I like that photo, Rhapsody. I keep a piece of cardboard on top of my bins, I do not wet it but it comes apart after a month and I put another on top.

Long Beach, CA

I have heard of putting cardboard on top of the bin. Can you explain why you do that? I have a piece of window screen net covering the top. When I put the cardboard on top I would find worms on top of it. I did not want them to dry out on top. I thought the cardboard would suck the moister out of the worms and they may not make it back into the bin! But that was back when I put the lid on.


Thumbnail by Rhapsody616
Frankfort, KY(Zone 6a)

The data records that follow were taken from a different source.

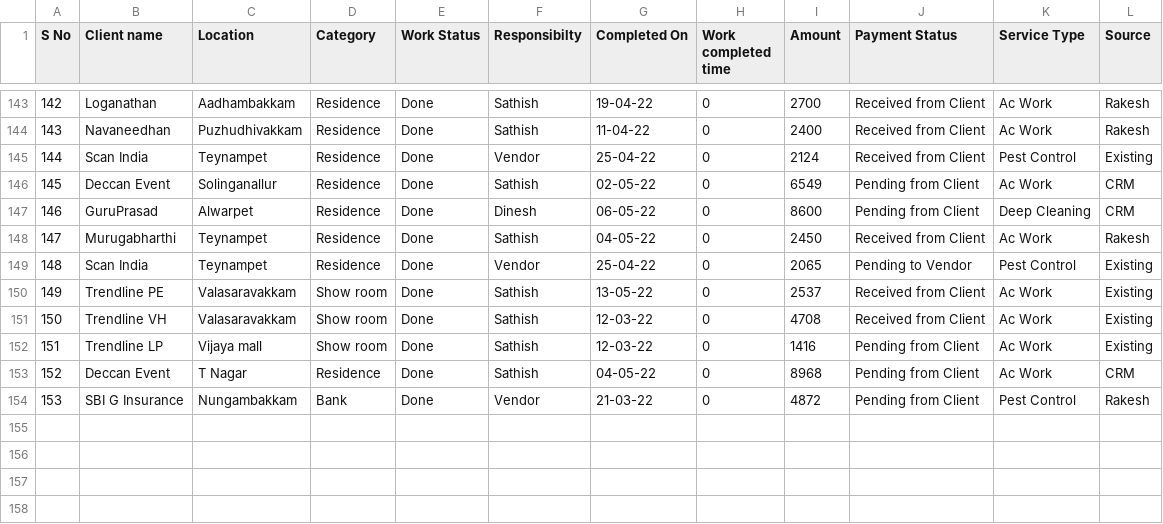
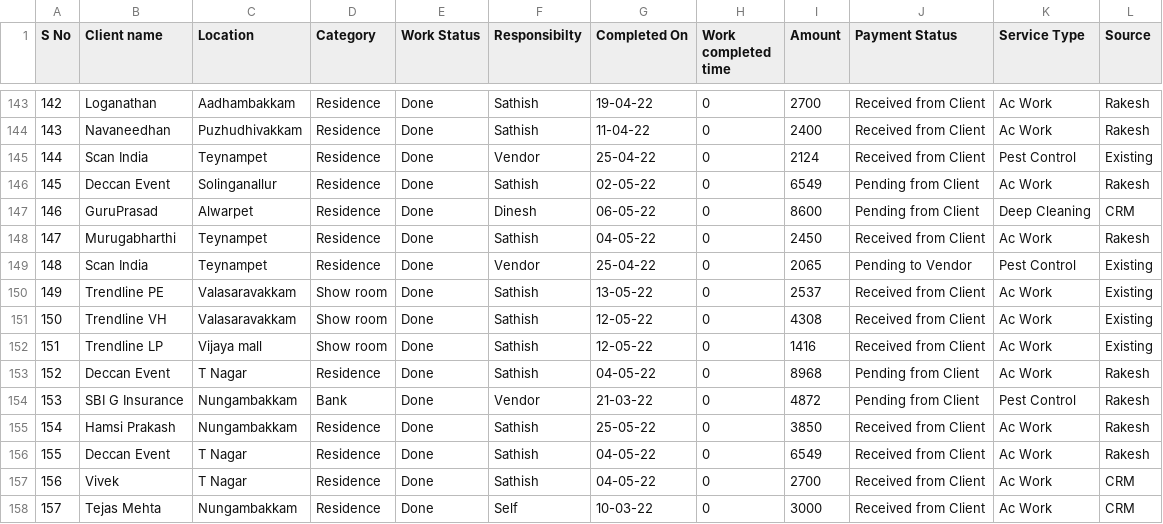
Before and after one commit to SimbhuTwice/sicare, a CSV file: disinf.csv, drawn as a sheet; only a part is shown, gaps mark what is left out.

Commit message:
Add files via upload

```diff
--- a/disinf.csv
+++ b/disinf.csv
@@ -145,3 +145,3 @@ S No,Client name ,Location ,Category ,Work Status ,Responsibilty,Completed On,Wo
 144,Scan India ,Teynampet ,Residence ,Done ,Vendor ,25-04-22,0,2124,Received from Client,Pest Control,Existing
-145,Deccan Event ,Solinganallur,Residence ,Done ,Sathish ,02-05-22,0,6549,Pending from Client,Ac Work,CRM
+145,Deccan Event ,Solinganallur,Residence ,Done ,Sathish ,02-05-22,0,6549,Pending from Client,Ac Work,Rakesh
 146,GuruPrasad ,Alwarpet,Residence,Done ,Dinesh ,06-05-22,0,8600,Pending from Client,Deep Cleaning ,CRM
@@ -150,5 +150,9 @@ S No,Client name ,Location ,Category ,Work Status ,Responsibilty,Completed On,Wo
 149,Trendline PE,Valasaravakkam,Show room,Done,Sathish ,13-05-22,0,2537,Received from Client,Ac Work ,Existing
-150,Trendline VH,Valasaravakkam,Show room,Done,Sathish ,12-03-22,0,4708,Received from Client,Ac Work ,Existing
-151,Trendline LP ,Vijaya mall ,Show room,Done,Sathish ,12-03-22,0,1416,Pending from Client,Ac Work ,Existing
-152,Deccan Event ,T Nagar ,Residence ,Done ,Sathish ,04-05-22,0,8968,Pending from Client,Ac Work,CRM
+150,Trendline VH,Valasaravakkam,Show room,Done,Sathish ,12-05-22,0,4308,Received from Client,Ac Work ,Existing
+151,Trendline LP ,Vijaya mall ,Show room,Done,Sathish ,12-05-22,0,1416,Received from Client,Ac Work ,Existing
+152,Deccan Event ,T Nagar ,Residence ,Done ,Sathish ,04-05-22,0,8968,Pending from Client,Ac Work,Rakesh
 153,SBI G Insurance ,Nungambakkam ,Bank ,Done,Vendor ,21-03-22,0,4872,Pending from Client,Pest Control,Rakesh
+154,Hamsi Prakash ,Nungambakkam ,Residence ,Done,Sathish ,25-05-22,0,3850,Received from Client,Ac Work ,Rakesh
+155,Deccan Event ,T Nagar ,Residence ,Done ,Sathish ,04-05-22,0,6549,Received from Client,Ac Work,Rakesh
+156,Vivek ,T Nagar ,Residence ,Done ,Sathish ,04-05-22,0,2700,Received from Client,Ac Work,CRM
+157,Tejas Mehta ,Nungambakkam ,Residence ,Done,Self ,10-03-22,0,3000,Received from Client,Ac Work,CRM
```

To answer a simple question leads to longer explanations. Which I don't mine doing.
I don't like digging a hole to put their food in and covering it up, so I just pick up the cardboard, put the food on top and maybe a little more wet sheared newspaper, then the cardboard back on top.
The cardboard fits inside the bin and it is replaced when it gets too messy., then it goes out in the garden, under a plant.
I picked up an office paper shredder at an auction and all our junk mail (with the plastic window out) goes through it.
I also use sawdust and lots of coffee grounds. They eat it all sooner or later.

Edited to add,
Yes I'm up most of the night, for the last 3 hours it has been snowing here maybe 4 " looks so nice.
I lived 90% of my life in South Florida and I find I love the snow, reflects the light, I think I could go out side and read a book.
Well it's 27 out there so I'll stay in and listen to my radio.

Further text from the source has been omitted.